And for good reason, based on the rest of the first few episodes, which premiered on Aug. 16. In another scene from the pilot, a stone-cold Cathy stares down Andrea, a high school student who causes trouble in Cathy’s summer school class, and calls her fat without remorse. “You can’t be fat and mean, Andrea,” Cathy explains in a matter-of-fact tone, her eyes gleaming triumphantly. “Fat people are jolly for a reason. Fat repels people, but joy attracts them. Now I know everybody’s laughing at your cruel jokes, but nobody’s inviting you to the prom. So you can either be fat and jolly or a skinny bitch. It’s up to you.”
Wow. I first came across the show when I watched this clip online, and it did not bode well. I was genuinely appalled. High school teachers can’t say things like that to their students. Heck, human beings can’t say things like that to fellow human beings at least not if they plan on having any friends. Although, it actually seems as if Cathy doesn’t.

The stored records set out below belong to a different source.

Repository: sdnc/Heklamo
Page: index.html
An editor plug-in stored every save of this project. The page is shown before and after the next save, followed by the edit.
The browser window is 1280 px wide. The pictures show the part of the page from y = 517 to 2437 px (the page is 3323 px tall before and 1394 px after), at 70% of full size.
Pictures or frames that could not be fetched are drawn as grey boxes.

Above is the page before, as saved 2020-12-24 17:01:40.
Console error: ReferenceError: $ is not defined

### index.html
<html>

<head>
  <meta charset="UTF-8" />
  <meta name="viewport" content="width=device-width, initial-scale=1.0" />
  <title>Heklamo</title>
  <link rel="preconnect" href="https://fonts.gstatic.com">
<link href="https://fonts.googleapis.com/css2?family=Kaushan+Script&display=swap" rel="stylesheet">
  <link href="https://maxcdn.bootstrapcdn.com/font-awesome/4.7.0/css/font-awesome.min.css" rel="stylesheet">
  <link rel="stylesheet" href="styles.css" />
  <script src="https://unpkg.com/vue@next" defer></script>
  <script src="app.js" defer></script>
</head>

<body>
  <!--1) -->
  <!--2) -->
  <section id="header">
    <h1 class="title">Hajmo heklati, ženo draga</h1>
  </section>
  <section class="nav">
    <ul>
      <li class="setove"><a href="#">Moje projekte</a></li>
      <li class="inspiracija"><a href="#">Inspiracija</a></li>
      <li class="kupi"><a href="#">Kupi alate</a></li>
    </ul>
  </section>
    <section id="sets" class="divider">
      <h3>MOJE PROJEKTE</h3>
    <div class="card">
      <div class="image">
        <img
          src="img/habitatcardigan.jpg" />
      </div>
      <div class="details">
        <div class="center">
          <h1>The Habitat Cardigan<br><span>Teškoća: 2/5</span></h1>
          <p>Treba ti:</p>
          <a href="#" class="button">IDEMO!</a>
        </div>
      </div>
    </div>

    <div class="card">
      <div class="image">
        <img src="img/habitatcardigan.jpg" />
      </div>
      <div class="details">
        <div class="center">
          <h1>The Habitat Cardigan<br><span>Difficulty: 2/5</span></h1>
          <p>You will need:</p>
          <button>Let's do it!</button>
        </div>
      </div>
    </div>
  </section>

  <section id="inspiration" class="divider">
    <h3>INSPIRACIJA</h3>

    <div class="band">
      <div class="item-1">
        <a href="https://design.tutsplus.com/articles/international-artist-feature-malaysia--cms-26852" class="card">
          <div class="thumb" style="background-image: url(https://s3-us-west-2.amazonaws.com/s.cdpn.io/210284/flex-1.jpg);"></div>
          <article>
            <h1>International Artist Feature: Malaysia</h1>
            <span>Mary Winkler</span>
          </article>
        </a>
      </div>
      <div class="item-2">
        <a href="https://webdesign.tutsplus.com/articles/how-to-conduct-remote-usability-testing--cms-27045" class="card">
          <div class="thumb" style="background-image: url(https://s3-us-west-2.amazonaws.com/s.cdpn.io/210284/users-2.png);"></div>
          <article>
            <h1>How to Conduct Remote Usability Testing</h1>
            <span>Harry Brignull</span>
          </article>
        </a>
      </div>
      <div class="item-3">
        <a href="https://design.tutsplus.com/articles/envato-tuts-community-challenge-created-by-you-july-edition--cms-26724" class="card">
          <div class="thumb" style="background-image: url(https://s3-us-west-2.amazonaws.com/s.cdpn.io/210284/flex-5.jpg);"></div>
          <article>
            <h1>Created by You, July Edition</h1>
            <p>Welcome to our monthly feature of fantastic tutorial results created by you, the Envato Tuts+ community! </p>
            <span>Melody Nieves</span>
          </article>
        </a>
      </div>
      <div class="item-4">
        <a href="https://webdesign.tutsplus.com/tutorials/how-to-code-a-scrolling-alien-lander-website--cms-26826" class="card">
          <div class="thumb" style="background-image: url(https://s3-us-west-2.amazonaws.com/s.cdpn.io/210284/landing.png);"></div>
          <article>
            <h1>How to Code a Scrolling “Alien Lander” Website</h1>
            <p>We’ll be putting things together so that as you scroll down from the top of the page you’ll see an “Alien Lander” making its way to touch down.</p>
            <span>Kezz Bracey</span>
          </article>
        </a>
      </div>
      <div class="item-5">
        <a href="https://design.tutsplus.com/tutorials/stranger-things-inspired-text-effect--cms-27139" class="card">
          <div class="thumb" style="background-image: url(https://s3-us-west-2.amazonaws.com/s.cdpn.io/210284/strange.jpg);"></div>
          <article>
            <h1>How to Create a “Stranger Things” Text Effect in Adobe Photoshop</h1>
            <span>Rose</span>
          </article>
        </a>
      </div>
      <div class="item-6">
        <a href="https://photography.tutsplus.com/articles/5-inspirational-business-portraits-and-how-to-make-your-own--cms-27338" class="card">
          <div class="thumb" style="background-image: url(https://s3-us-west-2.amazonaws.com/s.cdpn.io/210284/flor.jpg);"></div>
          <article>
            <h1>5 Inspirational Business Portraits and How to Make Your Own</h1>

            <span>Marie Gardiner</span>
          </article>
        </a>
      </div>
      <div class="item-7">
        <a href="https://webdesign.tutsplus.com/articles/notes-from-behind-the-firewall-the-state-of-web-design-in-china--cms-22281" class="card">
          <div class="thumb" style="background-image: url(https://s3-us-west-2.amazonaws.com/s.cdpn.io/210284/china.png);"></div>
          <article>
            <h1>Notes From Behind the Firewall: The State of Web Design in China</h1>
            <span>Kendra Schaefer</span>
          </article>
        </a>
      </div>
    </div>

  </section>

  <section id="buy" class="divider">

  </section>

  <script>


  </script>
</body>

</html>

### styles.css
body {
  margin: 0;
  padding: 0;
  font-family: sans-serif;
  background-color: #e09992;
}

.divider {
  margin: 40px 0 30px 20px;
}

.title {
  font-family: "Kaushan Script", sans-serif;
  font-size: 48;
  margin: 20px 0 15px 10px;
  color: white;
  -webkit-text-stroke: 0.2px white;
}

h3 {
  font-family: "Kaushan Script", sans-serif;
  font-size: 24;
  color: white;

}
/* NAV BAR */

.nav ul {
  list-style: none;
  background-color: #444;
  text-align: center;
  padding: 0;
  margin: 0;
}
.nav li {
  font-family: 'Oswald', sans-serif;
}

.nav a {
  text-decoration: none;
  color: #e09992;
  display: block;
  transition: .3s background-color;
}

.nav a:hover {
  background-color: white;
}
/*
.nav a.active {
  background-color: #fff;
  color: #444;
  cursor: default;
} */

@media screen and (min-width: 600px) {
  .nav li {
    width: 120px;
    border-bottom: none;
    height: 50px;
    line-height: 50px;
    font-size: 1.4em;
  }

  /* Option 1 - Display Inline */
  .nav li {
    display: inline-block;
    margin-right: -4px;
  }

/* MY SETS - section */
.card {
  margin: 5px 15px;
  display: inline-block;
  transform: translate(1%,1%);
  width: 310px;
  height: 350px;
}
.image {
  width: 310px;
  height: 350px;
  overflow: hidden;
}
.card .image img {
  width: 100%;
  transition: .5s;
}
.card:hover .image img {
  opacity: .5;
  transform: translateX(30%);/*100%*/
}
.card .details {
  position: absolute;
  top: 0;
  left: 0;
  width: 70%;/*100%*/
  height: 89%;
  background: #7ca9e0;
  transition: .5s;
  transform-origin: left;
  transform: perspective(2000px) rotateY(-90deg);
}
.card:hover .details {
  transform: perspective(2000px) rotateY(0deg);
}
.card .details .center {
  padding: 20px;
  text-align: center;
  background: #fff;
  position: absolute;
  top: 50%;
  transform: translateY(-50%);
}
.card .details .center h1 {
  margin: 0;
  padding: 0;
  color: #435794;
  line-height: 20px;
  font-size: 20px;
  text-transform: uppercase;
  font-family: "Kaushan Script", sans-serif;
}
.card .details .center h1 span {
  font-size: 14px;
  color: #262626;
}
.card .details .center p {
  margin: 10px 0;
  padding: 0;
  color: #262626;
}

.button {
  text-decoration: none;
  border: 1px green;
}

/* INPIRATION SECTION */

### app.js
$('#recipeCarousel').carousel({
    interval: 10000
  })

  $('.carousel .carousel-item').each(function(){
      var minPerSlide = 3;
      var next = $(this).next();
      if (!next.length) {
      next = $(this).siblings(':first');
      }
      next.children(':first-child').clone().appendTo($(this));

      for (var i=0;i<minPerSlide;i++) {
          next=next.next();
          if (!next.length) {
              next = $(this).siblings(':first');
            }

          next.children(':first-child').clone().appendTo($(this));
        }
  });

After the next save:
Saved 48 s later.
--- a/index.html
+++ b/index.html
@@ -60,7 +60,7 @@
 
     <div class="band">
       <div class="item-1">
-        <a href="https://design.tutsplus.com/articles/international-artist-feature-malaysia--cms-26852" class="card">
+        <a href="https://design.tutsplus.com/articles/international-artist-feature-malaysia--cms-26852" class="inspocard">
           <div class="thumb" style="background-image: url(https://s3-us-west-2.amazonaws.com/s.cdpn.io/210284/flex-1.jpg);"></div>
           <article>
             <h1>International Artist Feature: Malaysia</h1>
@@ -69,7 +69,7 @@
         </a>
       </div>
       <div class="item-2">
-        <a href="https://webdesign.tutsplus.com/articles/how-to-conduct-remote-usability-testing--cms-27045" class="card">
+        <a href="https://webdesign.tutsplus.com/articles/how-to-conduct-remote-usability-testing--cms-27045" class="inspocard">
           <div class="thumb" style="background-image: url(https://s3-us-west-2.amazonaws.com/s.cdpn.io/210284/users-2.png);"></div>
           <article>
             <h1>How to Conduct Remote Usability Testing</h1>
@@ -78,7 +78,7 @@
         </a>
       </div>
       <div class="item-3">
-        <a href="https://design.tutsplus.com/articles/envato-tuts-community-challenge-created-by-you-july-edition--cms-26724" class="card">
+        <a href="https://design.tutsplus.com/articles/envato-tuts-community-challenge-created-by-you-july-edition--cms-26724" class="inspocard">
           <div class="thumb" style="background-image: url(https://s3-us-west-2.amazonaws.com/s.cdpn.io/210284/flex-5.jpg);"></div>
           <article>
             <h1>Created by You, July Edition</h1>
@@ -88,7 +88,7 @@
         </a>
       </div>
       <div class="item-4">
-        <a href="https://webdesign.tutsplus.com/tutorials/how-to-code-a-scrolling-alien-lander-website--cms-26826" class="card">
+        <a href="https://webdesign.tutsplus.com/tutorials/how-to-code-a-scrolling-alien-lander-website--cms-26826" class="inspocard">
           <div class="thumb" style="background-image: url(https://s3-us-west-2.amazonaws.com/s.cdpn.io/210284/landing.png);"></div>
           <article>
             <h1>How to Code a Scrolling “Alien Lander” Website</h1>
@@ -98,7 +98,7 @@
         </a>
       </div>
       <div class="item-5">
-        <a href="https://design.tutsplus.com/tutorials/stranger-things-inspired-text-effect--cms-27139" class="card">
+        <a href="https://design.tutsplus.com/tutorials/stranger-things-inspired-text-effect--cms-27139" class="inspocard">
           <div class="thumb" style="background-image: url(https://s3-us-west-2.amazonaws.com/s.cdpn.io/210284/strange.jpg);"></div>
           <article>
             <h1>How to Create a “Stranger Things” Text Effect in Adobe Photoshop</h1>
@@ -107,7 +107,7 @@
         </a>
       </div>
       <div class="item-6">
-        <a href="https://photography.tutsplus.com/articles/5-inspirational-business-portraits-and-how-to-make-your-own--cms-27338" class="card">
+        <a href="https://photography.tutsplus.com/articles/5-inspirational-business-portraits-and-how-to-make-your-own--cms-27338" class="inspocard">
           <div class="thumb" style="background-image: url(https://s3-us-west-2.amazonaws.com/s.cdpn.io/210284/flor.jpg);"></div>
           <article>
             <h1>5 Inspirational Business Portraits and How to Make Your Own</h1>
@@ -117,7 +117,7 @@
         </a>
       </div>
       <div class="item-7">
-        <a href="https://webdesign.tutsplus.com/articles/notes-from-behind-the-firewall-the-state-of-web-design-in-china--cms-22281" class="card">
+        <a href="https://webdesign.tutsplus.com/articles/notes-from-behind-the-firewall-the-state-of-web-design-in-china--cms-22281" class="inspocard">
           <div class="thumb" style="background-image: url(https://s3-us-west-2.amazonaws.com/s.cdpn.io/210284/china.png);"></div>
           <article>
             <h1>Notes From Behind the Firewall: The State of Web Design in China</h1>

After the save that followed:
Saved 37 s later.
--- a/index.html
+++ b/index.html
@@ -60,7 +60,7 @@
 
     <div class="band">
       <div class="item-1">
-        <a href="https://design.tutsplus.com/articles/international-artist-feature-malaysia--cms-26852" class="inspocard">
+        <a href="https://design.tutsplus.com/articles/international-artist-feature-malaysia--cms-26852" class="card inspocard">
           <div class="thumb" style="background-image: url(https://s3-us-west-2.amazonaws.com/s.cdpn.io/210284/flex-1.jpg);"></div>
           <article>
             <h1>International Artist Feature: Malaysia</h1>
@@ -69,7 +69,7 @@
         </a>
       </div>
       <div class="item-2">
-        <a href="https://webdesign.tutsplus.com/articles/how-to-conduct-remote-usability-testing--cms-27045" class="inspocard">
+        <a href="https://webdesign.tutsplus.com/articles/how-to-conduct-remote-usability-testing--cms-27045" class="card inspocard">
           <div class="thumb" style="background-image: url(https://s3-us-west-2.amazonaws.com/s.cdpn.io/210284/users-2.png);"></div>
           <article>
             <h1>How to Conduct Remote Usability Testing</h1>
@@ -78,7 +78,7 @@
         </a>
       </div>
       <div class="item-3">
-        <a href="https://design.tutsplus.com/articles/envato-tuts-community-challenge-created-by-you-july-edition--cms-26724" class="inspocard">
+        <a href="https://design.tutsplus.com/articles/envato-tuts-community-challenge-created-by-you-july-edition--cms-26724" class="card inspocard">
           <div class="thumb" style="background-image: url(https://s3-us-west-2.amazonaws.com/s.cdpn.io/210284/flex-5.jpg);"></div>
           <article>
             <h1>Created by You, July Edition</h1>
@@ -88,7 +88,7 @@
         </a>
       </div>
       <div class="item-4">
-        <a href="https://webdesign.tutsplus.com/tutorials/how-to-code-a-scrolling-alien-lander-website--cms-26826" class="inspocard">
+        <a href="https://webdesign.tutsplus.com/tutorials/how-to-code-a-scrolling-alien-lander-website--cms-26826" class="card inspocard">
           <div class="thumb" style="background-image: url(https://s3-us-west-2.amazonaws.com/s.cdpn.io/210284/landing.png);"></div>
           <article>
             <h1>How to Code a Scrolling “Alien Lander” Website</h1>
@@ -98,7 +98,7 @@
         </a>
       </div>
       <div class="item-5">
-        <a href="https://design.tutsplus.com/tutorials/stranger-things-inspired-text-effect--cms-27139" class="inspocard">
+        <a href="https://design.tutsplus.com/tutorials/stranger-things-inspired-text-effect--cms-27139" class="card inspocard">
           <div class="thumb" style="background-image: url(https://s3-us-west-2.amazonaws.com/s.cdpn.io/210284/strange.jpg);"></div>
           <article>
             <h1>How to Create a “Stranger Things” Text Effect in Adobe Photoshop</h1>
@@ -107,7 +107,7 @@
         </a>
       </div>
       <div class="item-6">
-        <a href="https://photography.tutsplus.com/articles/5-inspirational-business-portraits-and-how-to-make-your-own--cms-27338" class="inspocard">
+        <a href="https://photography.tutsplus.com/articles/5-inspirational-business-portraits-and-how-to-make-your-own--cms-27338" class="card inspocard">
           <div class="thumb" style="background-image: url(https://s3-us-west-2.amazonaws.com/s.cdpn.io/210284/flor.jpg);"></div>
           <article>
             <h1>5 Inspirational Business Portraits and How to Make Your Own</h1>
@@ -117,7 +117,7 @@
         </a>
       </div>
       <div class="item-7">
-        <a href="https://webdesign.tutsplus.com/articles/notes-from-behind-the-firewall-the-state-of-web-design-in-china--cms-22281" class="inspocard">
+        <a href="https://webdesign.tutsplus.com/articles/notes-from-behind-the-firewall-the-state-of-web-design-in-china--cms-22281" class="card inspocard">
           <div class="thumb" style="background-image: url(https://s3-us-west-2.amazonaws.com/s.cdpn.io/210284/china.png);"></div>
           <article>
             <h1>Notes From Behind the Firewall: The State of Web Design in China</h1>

Cathy’s brother, a holier-than-thou environmentalist hobo who heckles passersby for destroying the planet, accuses her of being judgmental. Her obnoxious teenage son can’t spend two consecutive minutes in her presence and claims she is crazy. She kicks her childish husband, Paul, out of the house and he joins in the Cathy-bashing, calling his wife cruel.
At certain moments, each of these criticisms is valid. When it comes to the lifestyle choices of her trash-eating brother, Cathy is a bit judgmental. Chasing down her son’s bus with a paintball gun to keep him from going away to camp, Cathy is more than a bit crazy. And when she tells off Andrea, Cathy is every bit cruel.
Cruel, crazy and judgmental she may be, Cathy is strangely human in the vulnerable, relatable and (dare I say it?) likeable sense of the word. She makes light of her disease with her doctor, she chooses not to tell her family about the diagnosis and somehow we understand. We understand that Cathy’s catty remarks and erratic behavior (building a swimming pool in her front yard and sunbathing naked in her backyard, for example) are rooted in something painful and serious even if we rarely see it, and even if Showtime has decided that to promote “The Big C” as a comedy.
Mostly, this is Linney. In grace, in spunk, in comic timing, in dramatic tension, the actress is in a league all her own. In fact, the show is worth watching simply to observe how natural Linney appears on screen. In the most ridiculous of situations the aforementioned paintball incident, for instance Linney is utterly, even unquestionably believable. Handed a character who can’t even win the sympathy of her own family members, Linney has created a compelling and interesting person. She’s found a spirit we can empathize with lurking in the recesses of a coldhearted “skinny bitch.” She makes the show watchable, in short.
The writers have helped a bit too, of course. While the first two episodes don’t give Linney a great deal to work with to humanize her character, a scene in the third episode reveals Cathy’s fragile emotional state and the resentment she feels towards her disease. Approached by a duo of casserole-bearing cancer support group do-gooders, Cathy breaks down and addresses her illness seriously for the first time: “In case no one’s told you, cancer’s not a gift. Cancer is not a passport to a better life. Cancer is the reason I’m not going to have my life. I’m not gonna watch my son get married, I’m not gonna see my grandchildren, so excuse me for not squeezing out a smile. You know, we walk around with this grayness inside of us and you want to pretend that we’re bright and shiny and full of possibilities. Well count me out, because cancer sucks. Put that on your goddamn inspirational poster.”
Finally, Cathy stops attacking her disease with determined action in place of emotion, stops enlisting front yard swimming pools and other half-baked attempts to carpe diem as she hasn’t before. She stops belittling her disease, laughing it off as a cruel joke. And she stops ignoring it altogether. She’s sad and bitter. Linney’s voice crescendos and breaks, and suddenly, the rest of the show makes sense.